++++ Source data

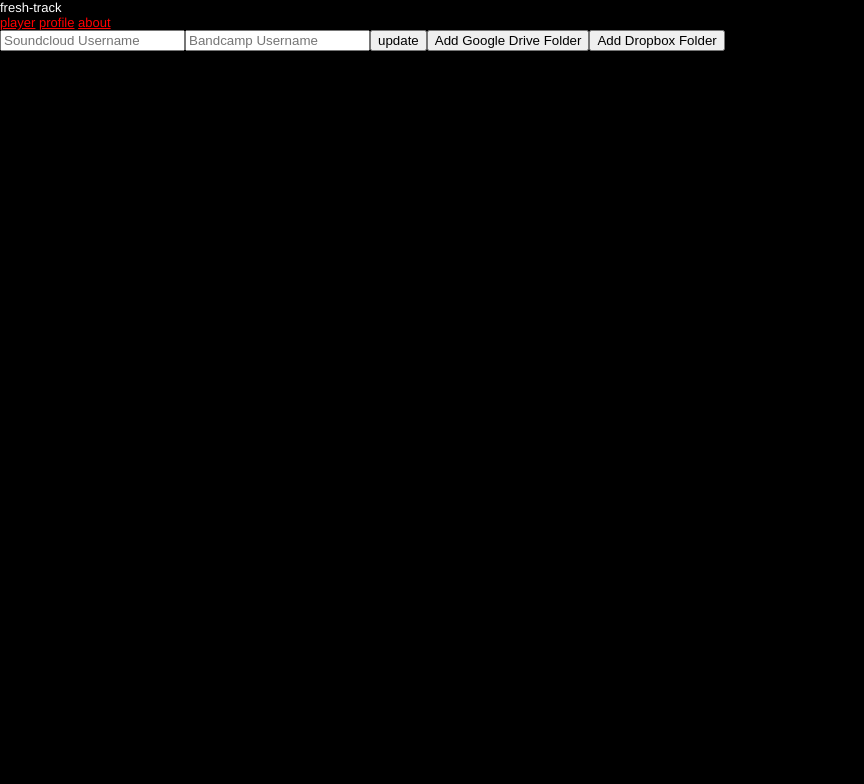
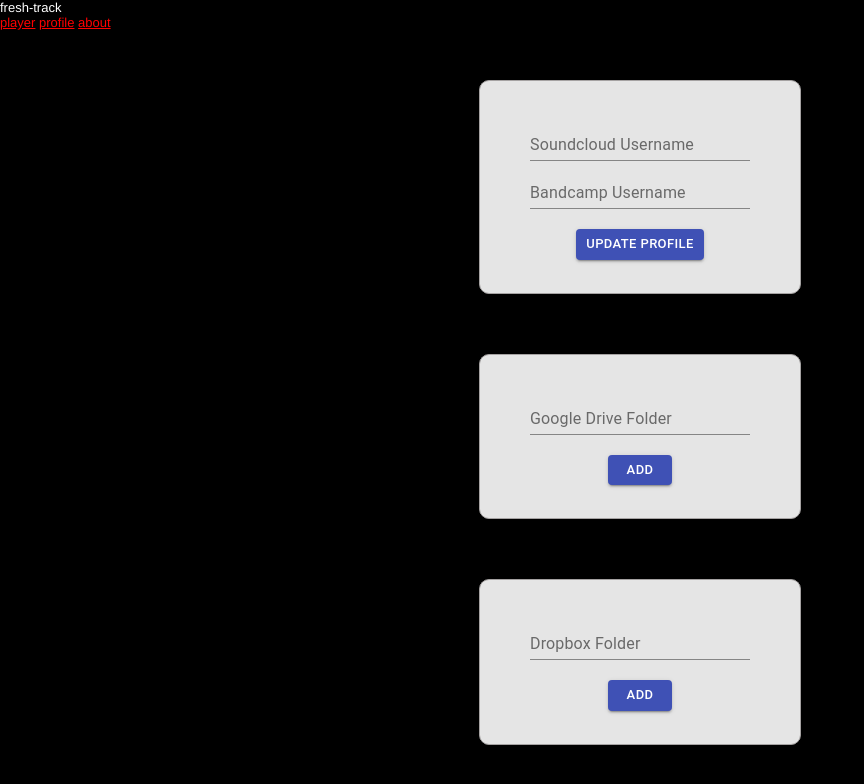
Before and after one commit to fresh-track/fresh-track-frontend, a React (Create React App) app: page /profile in a window 1280 px wide. Shown: the top 784 px of the page, without its empty margins (0-864 px from the left). Built offline with nearby package versions, Linux system fonts and the light colour scheme.

Commit message:
login update and profile start

```diff
--- a/src/Login.js
+++ b/src/Login.js
@@ -55,7 +55,9 @@ export default class Login extends Component {
             const signIn = await request.post(`${process.env.REACT_APP_DB_AUTH_URL}/login`, {
                 email: this.state.emailSignIn,
                 password: this.state.passwordSignIn,
-            })
+            }).withCredentials();
+            console.log(signIn.headers);
+            console.log(signIn.header);
             localStorage.setItem('user', JSON.stringify(signIn.body));
             this.props.setUser(signIn);
             this.props.history.push('/');
@@ -72,7 +74,7 @@ export default class Login extends Component {
                 username: this.state.usernameSignUp,
                 email: this.state.emailSignUp,
                 password: this.state.passwordSignUp,
-            })
+            }).withCredentials();
             localStorage.setItem('user', JSON.stringify(signUp.body));
             this.props.setUser(signUp);
             this.props.history.push('/');
--- /dev/null
+++ b/src/Profile.css
@@ -0,0 +1,32 @@
+body {
+  color: white;
+  font-size: small;
+}
+
+.profilediv {
+  display: flex;
+  flex-direction: column;
+  align-items: center;
+  text-align: center;
+  margin: 0 auto;
+  width: 50%;
+  padding-top: 20px;
+}
+
+.updatediv {
+  display: flex;
+  flex-direction: column;
+  align-items: center;
+  border: 1px solid #a5a2a2;
+  border-radius: 10px;
+  background-color:	#e5e5e5;
+  padding-top: 5%;
+  padding-bottom: 2%;
+  margin: 30px;
+  width: 50%;
+  color: black;
+}
+
+.updatediv button {
+  margin: 20px
+}
--- a/src/Profile.js
+++ b/src/Profile.js
@@ -1,11 +1,17 @@
 import React, { Component } from 'react'
 import request from 'superagent';
+import './Profile.css'
+import Button from '@material-ui/core/Button';
+import TextField from '@material-ui/core/TextField';
+
 
 export default class Profile extends Component {
   state = {
-    userId: '',
+    user: '',
     soundcloudUsername: '',
     bandcampUsername: '',
+    driveFolder: '',
+    dropboxFolder: '',
 }
 
 handleUpdate = async () => {
@@ -18,10 +24,14 @@ handleUpdate = async () => {
   this.props.history.push('/');
 }
 
+// http://fresh-track-staging.herokuapp.com/api/v1/drive?driveFolder=Goldfoot%20Album
+
 handleAddDrive = async () => {
-  const updateProfile = await request.post(`${process.env.REACT_APP_DB_URL}/drive`)
-  localStorage.setItem('user', JSON.stringify(updateProfile.body));
-  this.props.history.push('/');
+  console.log('work')
+  const updateProfile = await request.get(`${process.env.REACT_APP_DB_URL}/api/v1/drive/add?driveFolder=${this.state.driveFolder}`).withCredentials();
+  console.log(updateProfile);
+  // localStorage.setItem('user', JSON.stringify(updateProfile.body));
+  // this.props.history.push('/');
 }
 
 handleAddDropbox = async () => {
@@ -32,19 +42,20 @@ handleAddDropbox = async () => {
 
   render() {
     return (
-      <div>
-        <div className = "update">
-          <input className = "soundcloudUsername" input type ="text" placeholder="Soundcloud Username" value={ this.state.soundcloudUsername} onChange={(e) => this.setState({ soundcloudUsername: e.target.value})} />
-
-          <input className = "bandcampUsername" input type ="text" placeholder="Bandcamp Username" value={ this.state.bandcampUsername} onChange={(e) => this.setState({ bandcampUsername: e.target.value})} />
-
-          <button className = "button" onClick={ this.handleUpdate }>update</button>
-
-          <button className = "button" onClick={ this.handleUpdate }>Add Google Drive Folder</button>
-
-          <button className = "button" onClick={ this.handleUpdate }>Add Dropbox Folder</button>
-
-          </div>
+      <div className="profilediv">
+        <div className="updatediv">
+          <TextField id="standard-basic" label="Soundcloud Username" type="text" value={this.state.soundcloudUsername} onChange={(e) => this.setState({ soundcloudUsername: e.target.value })} />
+          <TextField id="standard-basic" label="Bandcamp Username" type="text" value={this.state.bandcampUsername} onChange={(e) => this.setState({ bandcampUsername: e.target.value })} />
+          <Button variant="contained" color="primary" size="small" className="button" onClick={this.handleUpdate}>Update Profile</Button>
+        </div>
+        <div className="updatediv">
+          <TextField id="standard-basic" label="Google Drive Folder" type="text"  value={this.state.driveFolder} onChange={(e) => this.setState({ driveFolder: e.target.value })} />
+          <Button variant="contained" color="primary" size="small" className="button" onClick={this.handleAddDrive}>Add</Button>
+        </div>
+        <div className="updatediv">
+          <TextField id="standard-basic" label="Dropbox Folder" type="text"  value={this.state.dropboxFolder} onChange={(e) => this.setState({ dropboxFolder: e.target.value })} />
+          <Button variant="contained" color="primary" size="small" className="button" onClick={this.handleAddDropbox}>Add</Button>
+        </div>
       </div>
     )
   }
```
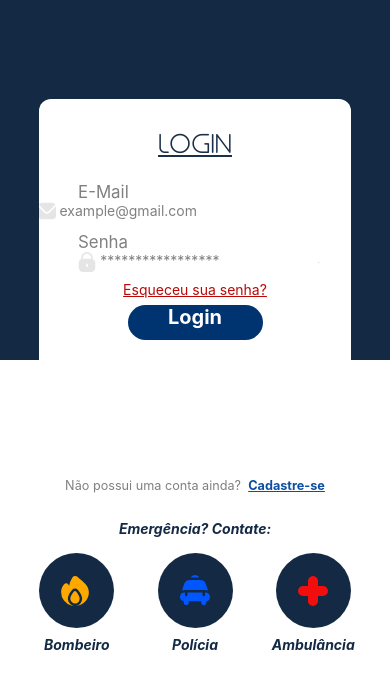
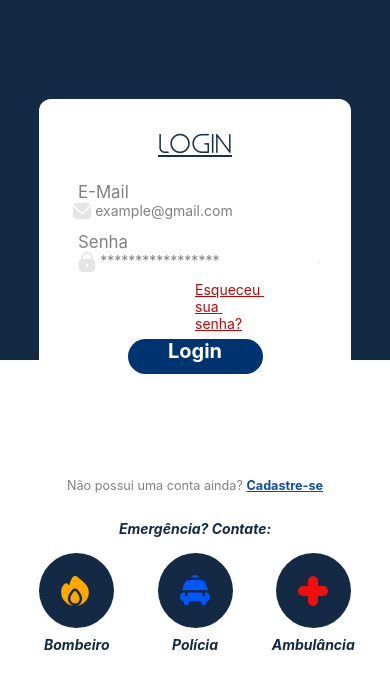
Before and after one commit to DPFNeiland/orosfrontend, a React Native app: screen / in a window 390 px wide. Shown: the top 688 px of the page. Built offline with nearby package versions, Linux system fonts and the light colour scheme.

Commit message:
backup140320242209

```diff
--- a/src/screens/telalogin/login.tsx
+++ b/src/screens/telalogin/login.tsx
@@ -1,5 +1,6 @@
 import React, { useEffect, useState } from "react";
 import { SafeAreaView, View, Text, TextInput, TouchableOpacity, Pressable } from "react-native";
+import { useForm, Controller } from "react-hook-form";
 import { styles } from "./Styles";
 import BemVindoAo from "./bemVindoAo";
 import Oros from "./oros";
@@ -12,8 +13,7 @@ import Cadeado from "./cadeado";
 import useLoadFonts from "./useLoadFonts";
 
 export default function Login() {
-  const [senha, setSenha] = React.useState("");
-  const [email, setEmail] = React.useState("");
+  const { control, handleSubmit, formState: { errors } } = useForm();
   const [isLoading, setIsLoading] = useState(true);
   const fontsLoaded = useLoadFonts(); // Invoke the function here
 
@@ -24,22 +24,17 @@ export default function Login() {
     return () => clearTimeout(timer);
   }, []);
 
+  const handleSignIn = (data: any) => {
+    // Handle sign in logic here using the form data
+    console.log(data);
+  };
+
+  const handleFlamengo = () => {
+    console.log("Flamengo");
+  };
+
   if (!fontsLoaded || isLoading) {
-    return console.log("Vasco");
-  }
-
-
-
-
-  function handleSignIn() {
-  }
-
-
-
-
-
-  function handleFlamengo() {
-    console.log("Flamengo");
+    return <Text>Loading...</Text>;
   }
 
   return (
@@ -53,52 +48,73 @@ export default function Login() {
 
             <Text style={styles.EmailSenha}>E-Mail</Text>
             <View style={styles.GmailComImagem}>
-              <Gmail></Gmail>
+              <Gmail />
+              <Controller
+                control={control}
+                render={({ field }) => (
                   <TextInput
                     style={styles.Input}
-                    onChangeText={setEmail}
+                    onChangeText={(value) => field.onChange(value)}
+                    value={field.value}
                     placeholder="example@gmail.com"
                     placeholderTextColor="#808080"
-                    textAlign="left" />
-
-
+                    textAlign="left"
+                    keyboardType="email-address"
+                  />
+                )}
+                name="email"
+                rules={{
+                  required: 'Email is required',
+                  pattern: {
+                    value: /^[A-Z0-9._%+-]+@[A-Z0-9.-]+\.[A-Z]{2,}$/i,
+                    message: "Digite um email válido"
+                  }
+                }}
+              />
             </View>
+            {errors.email && <Text style={styles.errorText}>Digite um email válido</Text>}
 
             <Text style={styles.EmailSenha}>Senha</Text>
             <View style={styles.SenhaComImagem}>
               <View style={styles.InputComCadeado}>
-                <Cadeado></Cadeado>
-                <TextInput
-                  style={styles.Input}
-                  onChangeText={setSenha}
-                  placeholder="*****************"
-                  placeholderTextColor="#808080"
-                >
+                <Cadeado />
+                <Controller
+                  control={control}
+                  render={({ field }) => (
+                    <TextInput
+                      style={styles.Input}
+                      onChangeText={(value) => field.onChange(value)}
+                      value={field.value}
+                      placeholder="*****************"
+                      placeholderTextColor="#808080"
+                      secureTextEntry
+                    />
+                  )}
+                  name="senha"
+                  rules={{
+                    required: 'Digite uma senha válida',
+                    minLength: { value: 8, message: 'Senha de 8 dígitos' }
+                  }}
+                />
+              </View>
+              <EyeCrossed />
+            </View>
+            {errors.senha && <Text style={styles.errorText}>Senha de 8 dígitos</Text>}
 
-                </TextInput>
-              </View>
-              <EyeCrossed></EyeCrossed>
-
-            </View>
             <View>
-
               <Pressable>
                 <Text style={styles.EsqueceuSuaSenha}>Esqueceu sua senha?</Text>
               </Pressable>
-
             </View>
 
-            <TouchableOpacity onPress={handleSignIn} style={styles.Button}>
+            <TouchableOpacity onPress={handleSubmit(handleSignIn)} style={styles.Button}>
               <Text style={styles.buttonLogin}>Login</Text>
             </TouchableOpacity>
 
-
-
           </View>
 
-
           <View style={styles.NaoPossuiUmaContaAindaCadastrese}>
-            <Text style={styles.NaoPossuiUmaContaAinda}>Não possui uma conta ainda?  </Text>
+            <Text style={styles.NaoPossuiUmaContaAinda}>Não possui uma conta ainda? </Text>
             <Pressable>
               <Text style={styles.Cadastrase}>Cadastre-se</Text>
             </Pressable>
@@ -109,19 +125,19 @@ export default function Login() {
           <View style={styles.ViewEmergence}>
             <View style={styles.EmergenciaContateBotoes}>
               <TouchableOpacity onPress={handleFlamengo}>
-                <Bombeiro></Bombeiro>
+                <Bombeiro />
               </TouchableOpacity>
               <Text style={styles.BombeiroPoliciAmbulancia}>Bombeiro</Text>
             </View>
             <View style={styles.EmergenciaContateBotoes}>
               <TouchableOpacity onPress={handleFlamengo}>
-                <Policia></Policia>
+                <Policia />
               </TouchableOpacity>
               <Text style={styles.BombeiroPoliciAmbulancia}>Polícia</Text>
             </View>
             <View style={styles.EmergenciaContateBotoes}>
               <TouchableOpacity onPress={handleFlamengo}>
-                <Ambulancia></Ambulancia>
+                <Ambulancia />
               </TouchableOpacity>
               <Text style={styles.BombeiroPoliciAmbulancia}>Ambulância</Text>
             </View>
--- a/src/screens/telalogin/styles.ts
+++ b/src/screens/telalogin/styles.ts
@@ -67,8 +67,9 @@ export const styles = StyleSheet.create({
 
   GmailComImagem: {
     flexDirection: 'row',
-    marginRight: '24%',
-    alignItems: 'center'
+    marginRight: '-2%',
+    alignItems: 'center',
+    width:"80%"
   },
 
   SenhaComImagem: {
@@ -108,10 +109,12 @@ export const styles = StyleSheet.create({
 
   Input: {
     alignSelf: "flex-start",
-    marginLeft: width * 0.01
+    marginLeft: width * 0.01,
+    width: "80%"
   },
 
   EsqueceuSuaSenha: {
+    marginLeft: "50%",
     color: "#BA0808",
     textDecorationLine: 'underline',
     marginTop: width * 0.02,
@@ -161,6 +164,11 @@ export const styles = StyleSheet.create({
     color: "#142944",
     fontWeight: 'bold',
     fontStyle: 'italic',
+  },
+
+  errorText: {
+    color: '#BA0808',
+    fontSize: 14
   }
 
 });
```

++++++++

**What you have to do:** Please filter the data down to the lines containing the word "console".

**Response area:**
+            console.log(signIn.headers);
+            console.log(signIn.header);
+  console.log('work')
+  console.log(updateProfile);
+    console.log(data);
+    console.log("Flamengo");
-    return console.log("Vasco");
-    console.log("Flamengo");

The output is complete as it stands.